Organize Your Finances

Financial literacy is the key to financial health. Start with a budget to learn how to effectively manage your money. This will allow you to track your spending and create a system to ensure you pay your monthly bills.

There are a variety of financial management programs available on the internet. Many of these are low cost — Mint.com, one of the most popular tools, is free — and user friendly. Find one that fits your needs, make your budget, and stick to it.

Keep a close eye on bank statements and credit card statements to identify unusual activity or unanticipated fees. One way to save money is to arrange for your bank or employer to make automatic transfers into your savings accounts.

Protect Your Personal Information

Your financial health hinges not only on your discipline in regard to your spending, but also on your diligence when it comes to protecting your accounts and sensitive personal information.

Scams are an ugly reality in today’s world, and some populations, including seniors and veterans, are more vulnerable than others.

Never provide any credit or bank account numbers to someone who requests them over the phone or the internet. Check your statements regularly and choose easy-to-remember, secure passwords.

Suzanne Gellman, a financial education specialist at the University of Missouri offers some additional advice.

Make your goals are SMART — specific, measurable, attainable, realistic and timely.

Gellman suggests creating a notebook with helpful information for the person in the household who doesn’t manage the finances. The notebook should include emergency contact details and the location of important documents.
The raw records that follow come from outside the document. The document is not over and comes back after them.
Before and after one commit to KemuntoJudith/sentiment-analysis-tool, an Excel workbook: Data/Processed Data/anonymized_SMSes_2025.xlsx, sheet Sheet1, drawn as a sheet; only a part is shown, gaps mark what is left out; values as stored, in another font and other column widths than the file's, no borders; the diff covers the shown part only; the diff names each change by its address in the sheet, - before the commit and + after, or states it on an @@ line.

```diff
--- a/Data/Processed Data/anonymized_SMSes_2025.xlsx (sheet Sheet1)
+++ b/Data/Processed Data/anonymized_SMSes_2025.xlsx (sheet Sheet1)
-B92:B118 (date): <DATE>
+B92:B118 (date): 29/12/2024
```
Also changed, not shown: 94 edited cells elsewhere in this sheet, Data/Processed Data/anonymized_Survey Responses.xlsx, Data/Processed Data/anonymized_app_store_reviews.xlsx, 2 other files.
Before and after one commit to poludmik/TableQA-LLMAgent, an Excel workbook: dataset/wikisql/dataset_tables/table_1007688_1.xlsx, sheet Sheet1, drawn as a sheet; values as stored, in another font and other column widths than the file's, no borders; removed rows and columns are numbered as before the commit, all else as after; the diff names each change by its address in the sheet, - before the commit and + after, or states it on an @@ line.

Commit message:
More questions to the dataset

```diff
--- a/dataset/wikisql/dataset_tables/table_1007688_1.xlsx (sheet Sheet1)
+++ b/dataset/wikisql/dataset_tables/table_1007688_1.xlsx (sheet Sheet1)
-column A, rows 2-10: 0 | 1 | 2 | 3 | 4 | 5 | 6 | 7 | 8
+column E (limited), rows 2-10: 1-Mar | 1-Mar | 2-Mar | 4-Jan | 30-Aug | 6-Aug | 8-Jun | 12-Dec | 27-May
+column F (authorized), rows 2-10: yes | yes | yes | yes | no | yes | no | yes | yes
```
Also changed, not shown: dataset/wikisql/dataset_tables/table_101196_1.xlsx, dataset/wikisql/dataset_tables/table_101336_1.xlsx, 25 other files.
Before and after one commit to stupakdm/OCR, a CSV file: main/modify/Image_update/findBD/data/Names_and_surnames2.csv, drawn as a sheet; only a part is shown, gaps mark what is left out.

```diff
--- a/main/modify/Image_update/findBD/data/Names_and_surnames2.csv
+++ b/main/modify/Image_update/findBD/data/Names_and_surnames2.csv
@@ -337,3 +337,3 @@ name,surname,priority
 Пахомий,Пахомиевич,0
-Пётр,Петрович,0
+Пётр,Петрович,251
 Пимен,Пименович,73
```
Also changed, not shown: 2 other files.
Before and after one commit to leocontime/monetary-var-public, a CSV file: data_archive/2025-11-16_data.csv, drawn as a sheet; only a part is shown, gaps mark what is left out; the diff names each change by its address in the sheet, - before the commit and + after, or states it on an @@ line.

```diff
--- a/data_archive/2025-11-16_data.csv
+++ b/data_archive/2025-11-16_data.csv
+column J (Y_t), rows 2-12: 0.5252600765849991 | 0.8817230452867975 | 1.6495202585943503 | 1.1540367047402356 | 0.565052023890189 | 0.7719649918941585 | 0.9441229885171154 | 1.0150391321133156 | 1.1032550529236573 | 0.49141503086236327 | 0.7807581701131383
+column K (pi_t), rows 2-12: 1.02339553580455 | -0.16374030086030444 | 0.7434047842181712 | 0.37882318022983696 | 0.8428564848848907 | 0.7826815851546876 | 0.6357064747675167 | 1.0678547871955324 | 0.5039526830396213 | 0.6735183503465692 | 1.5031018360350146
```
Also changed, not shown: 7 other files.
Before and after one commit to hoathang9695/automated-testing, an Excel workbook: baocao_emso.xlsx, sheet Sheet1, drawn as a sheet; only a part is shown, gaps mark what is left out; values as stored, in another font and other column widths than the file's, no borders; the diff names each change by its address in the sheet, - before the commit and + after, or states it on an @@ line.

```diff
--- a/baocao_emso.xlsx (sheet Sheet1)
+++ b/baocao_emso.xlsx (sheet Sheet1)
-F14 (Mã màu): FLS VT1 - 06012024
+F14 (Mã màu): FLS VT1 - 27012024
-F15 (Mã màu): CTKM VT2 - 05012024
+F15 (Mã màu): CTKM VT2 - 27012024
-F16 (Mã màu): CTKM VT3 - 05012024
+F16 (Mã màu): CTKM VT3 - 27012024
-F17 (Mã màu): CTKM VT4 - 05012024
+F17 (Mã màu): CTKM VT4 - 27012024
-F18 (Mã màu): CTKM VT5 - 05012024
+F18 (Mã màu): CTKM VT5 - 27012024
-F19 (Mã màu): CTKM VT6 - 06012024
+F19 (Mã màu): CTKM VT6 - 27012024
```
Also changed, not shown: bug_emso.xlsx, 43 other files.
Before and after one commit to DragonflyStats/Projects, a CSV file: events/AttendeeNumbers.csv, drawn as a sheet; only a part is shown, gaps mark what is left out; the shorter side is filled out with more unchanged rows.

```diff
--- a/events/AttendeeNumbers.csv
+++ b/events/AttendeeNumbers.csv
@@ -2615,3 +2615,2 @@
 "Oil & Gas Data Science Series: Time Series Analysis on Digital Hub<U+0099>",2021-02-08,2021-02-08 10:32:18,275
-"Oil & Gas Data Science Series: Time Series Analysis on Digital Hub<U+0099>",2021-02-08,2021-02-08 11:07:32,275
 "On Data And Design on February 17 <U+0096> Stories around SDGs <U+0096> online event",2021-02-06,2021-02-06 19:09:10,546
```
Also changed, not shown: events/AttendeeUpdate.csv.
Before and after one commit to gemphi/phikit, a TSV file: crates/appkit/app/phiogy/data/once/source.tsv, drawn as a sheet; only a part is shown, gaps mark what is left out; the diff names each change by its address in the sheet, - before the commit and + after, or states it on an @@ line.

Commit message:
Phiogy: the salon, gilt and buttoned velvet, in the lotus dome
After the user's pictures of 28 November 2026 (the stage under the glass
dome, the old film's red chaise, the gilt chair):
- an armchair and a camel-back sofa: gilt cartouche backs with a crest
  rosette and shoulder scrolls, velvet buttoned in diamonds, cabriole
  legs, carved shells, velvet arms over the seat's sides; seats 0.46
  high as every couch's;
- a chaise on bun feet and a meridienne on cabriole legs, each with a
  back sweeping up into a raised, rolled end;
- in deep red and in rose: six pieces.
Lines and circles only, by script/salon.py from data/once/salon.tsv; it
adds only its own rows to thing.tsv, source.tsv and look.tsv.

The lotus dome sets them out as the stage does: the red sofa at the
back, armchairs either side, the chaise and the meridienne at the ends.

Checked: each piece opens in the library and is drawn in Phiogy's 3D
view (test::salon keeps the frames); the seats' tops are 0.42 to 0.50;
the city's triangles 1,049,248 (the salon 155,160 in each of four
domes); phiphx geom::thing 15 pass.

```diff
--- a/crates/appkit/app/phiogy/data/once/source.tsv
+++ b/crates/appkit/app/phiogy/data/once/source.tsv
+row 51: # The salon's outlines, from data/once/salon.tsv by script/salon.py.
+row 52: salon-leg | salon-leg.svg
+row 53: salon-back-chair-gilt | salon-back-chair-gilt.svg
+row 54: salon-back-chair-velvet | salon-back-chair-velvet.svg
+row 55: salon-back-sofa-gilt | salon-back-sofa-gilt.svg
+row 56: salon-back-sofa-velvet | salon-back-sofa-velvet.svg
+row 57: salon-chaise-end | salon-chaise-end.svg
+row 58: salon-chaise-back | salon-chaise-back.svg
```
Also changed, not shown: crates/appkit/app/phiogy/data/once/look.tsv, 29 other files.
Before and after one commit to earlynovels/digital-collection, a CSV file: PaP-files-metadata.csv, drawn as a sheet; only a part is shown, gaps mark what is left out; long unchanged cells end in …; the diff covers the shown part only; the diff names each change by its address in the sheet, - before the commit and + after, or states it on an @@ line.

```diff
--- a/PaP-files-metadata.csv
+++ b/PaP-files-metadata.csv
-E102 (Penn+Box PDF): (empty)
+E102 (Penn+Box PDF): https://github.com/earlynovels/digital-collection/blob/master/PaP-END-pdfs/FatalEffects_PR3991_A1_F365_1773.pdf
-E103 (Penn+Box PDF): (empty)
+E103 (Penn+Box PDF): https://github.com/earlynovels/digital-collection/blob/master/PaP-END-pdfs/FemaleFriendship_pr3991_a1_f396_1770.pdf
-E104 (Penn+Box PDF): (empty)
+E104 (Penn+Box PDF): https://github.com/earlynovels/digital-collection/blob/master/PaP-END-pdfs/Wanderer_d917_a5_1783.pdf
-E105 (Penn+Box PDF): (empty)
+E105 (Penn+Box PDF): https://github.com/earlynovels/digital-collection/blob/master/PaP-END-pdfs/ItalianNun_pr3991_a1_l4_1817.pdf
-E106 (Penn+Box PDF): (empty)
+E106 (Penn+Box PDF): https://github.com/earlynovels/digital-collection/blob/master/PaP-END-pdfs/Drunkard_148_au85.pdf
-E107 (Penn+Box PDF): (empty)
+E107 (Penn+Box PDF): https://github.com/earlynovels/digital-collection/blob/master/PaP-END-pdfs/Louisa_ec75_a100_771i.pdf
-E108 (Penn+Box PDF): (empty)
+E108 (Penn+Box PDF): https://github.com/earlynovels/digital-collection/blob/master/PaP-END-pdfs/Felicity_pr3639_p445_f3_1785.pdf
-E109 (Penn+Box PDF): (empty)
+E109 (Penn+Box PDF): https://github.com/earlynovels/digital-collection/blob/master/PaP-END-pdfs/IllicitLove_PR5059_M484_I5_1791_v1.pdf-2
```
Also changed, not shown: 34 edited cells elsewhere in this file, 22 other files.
She also suggests reviewing and updating insurance policies, wills, and advance directives. Advance directives are legal documents, including living wills and powers of attorney, that guarantee your medical wishes are met in the event you are unable to communicate them.

Lastly, Gellman encourages you to check your investments to make sure they’re still right for your needs.

Consider all your options when reviewing your investments, and always include your retirement plan in your financial review. You may find you would benefit from adding an annuity to your portfolio to guarantee income after retirement.


Connect With a Financial Advisor Instantly

Our free tool can help you find an advisor who serves your needs. Get matched with a financial advisor who fits your unique criteria. Once you’ve been matched, consult for free with no obligation.

Please seek the advice of a qualified professional before making financial decisions.
Last Modified: November 21, 2022

4 Cited Research Articles

Annuity.org writers adhere to strict sourcing guidelines and use only credible sources of information, including authoritative financial publications, academic organizations, peer-reviewed journals, highly regarded nonprofit organizations, government reports, court records and interviews with qualified experts. You can read more about our commitment to accuracy, fairness and transparency in our editorial guidelines.

  1. Federal Deposit Insurance Corporation. (2018, December). FDIC Consumer News: Time to Take a New Look at Your Money Habits. Retrieved from https://www.fdic.gov/consumers/consumer/news/december2018.html?source=govdelivery&utm_medium=email&utm_source=govdelivery%20https://fiainsights.org/retirement-savings-resolutions-for-the-new-year-2/
  2. Federal Deposit Insurance Corporation. (2014, Fall). Is it Time for Your Financial Checkup? Retrieved from https://www.fdic.gov/consumers/consumer/news/cnfall14/financialcheckup.html
  3. Gellman, S. (n.d.). Setting SMART financial goals for the New Year. Retrieved from https://web.archive.org/web/20150910222637/http://extension.missouri.edu/ecregion/lifetimes/Setting%20SMART%20financial%20goals%20for%20the%20New%20Year.html
  4. McMillan, R. (2017, August 7). The Man Who Wrote Those Password Rules Has a New Tip: N3v$r M1^d!. etrieved from https://www.wsj.com/articles/the-man-who-wrote-those-password-rules-has-a-new-tip-n3v-r-m1-d-1502124118